(Description of the task) Print exactly, and only, the lines running from the line containing "CSS modules dynamic styling" through the end of the records below.

User interface change data:
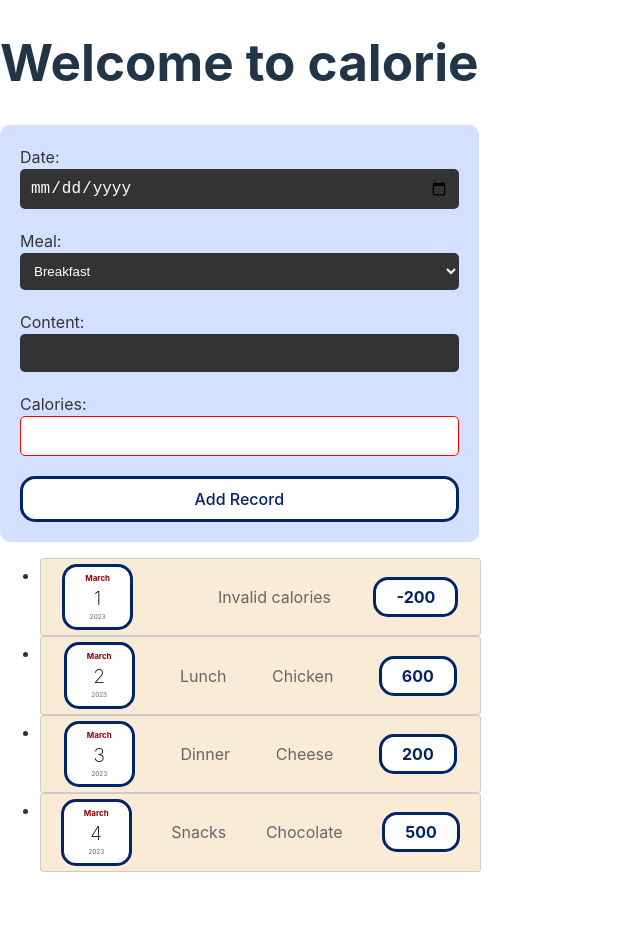
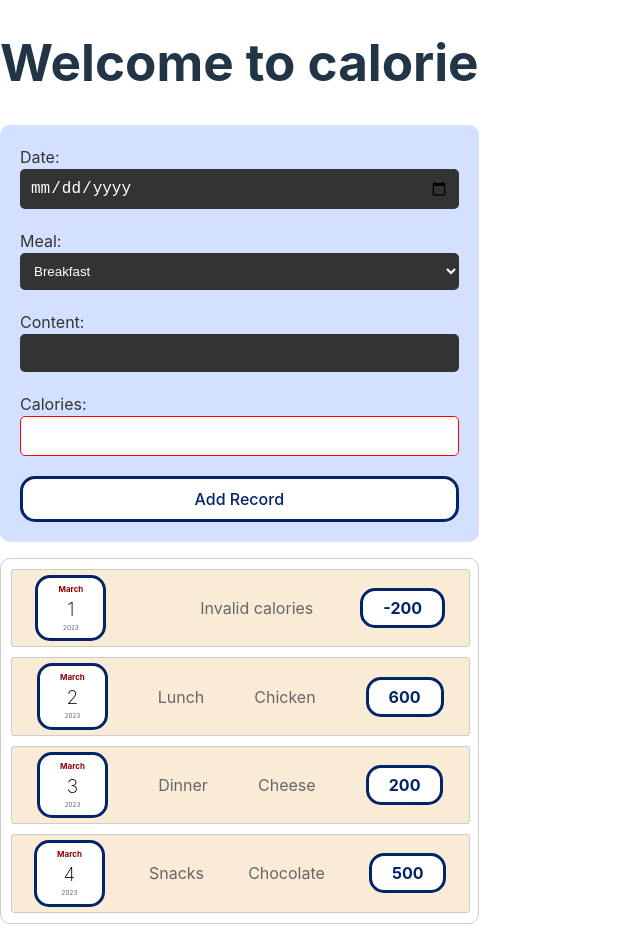
Before and after one commit to tasneemsaeed23/calorie-tracker, a React (Vite) app: page / in a window 1280 px wide. Shown: the whole page, without its empty margins (0-640 px from the left). Before the commit the page ends 888 px from the top, so only its background shows below. Built offline with nearby package versions, Linux system fonts and the light colour scheme.

Commit message:
CSS modules dynamic styling

```diff
--- a/src/components/CalorieRecordsSection/RecordList.module.css
+++ b/src/components/CalorieRecordsSection/RecordList.module.css
@@ -1,9 +1,9 @@
-.list {
+.record-list {
   list-style: none;
   padding: 0;
   border: 1px solid #ccc;
   border-radius: 10px;
 }
-.listItem {
+.list-Item {
   margin: 10px;
 }
```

(Exercise response)
CSS modules dynamic styling

```diff
--- a/src/components/CalorieRecordsSection/RecordList.module.css
+++ b/src/components/CalorieRecordsSection/RecordList.module.css
@@ -1,9 +1,9 @@
-.list {
+.record-list {
   list-style: none;
   padding: 0;
   border: 1px solid #ccc;
   border-radius: 10px;
 }
-.listItem {
+.list-Item {
   margin: 10px;
 }
```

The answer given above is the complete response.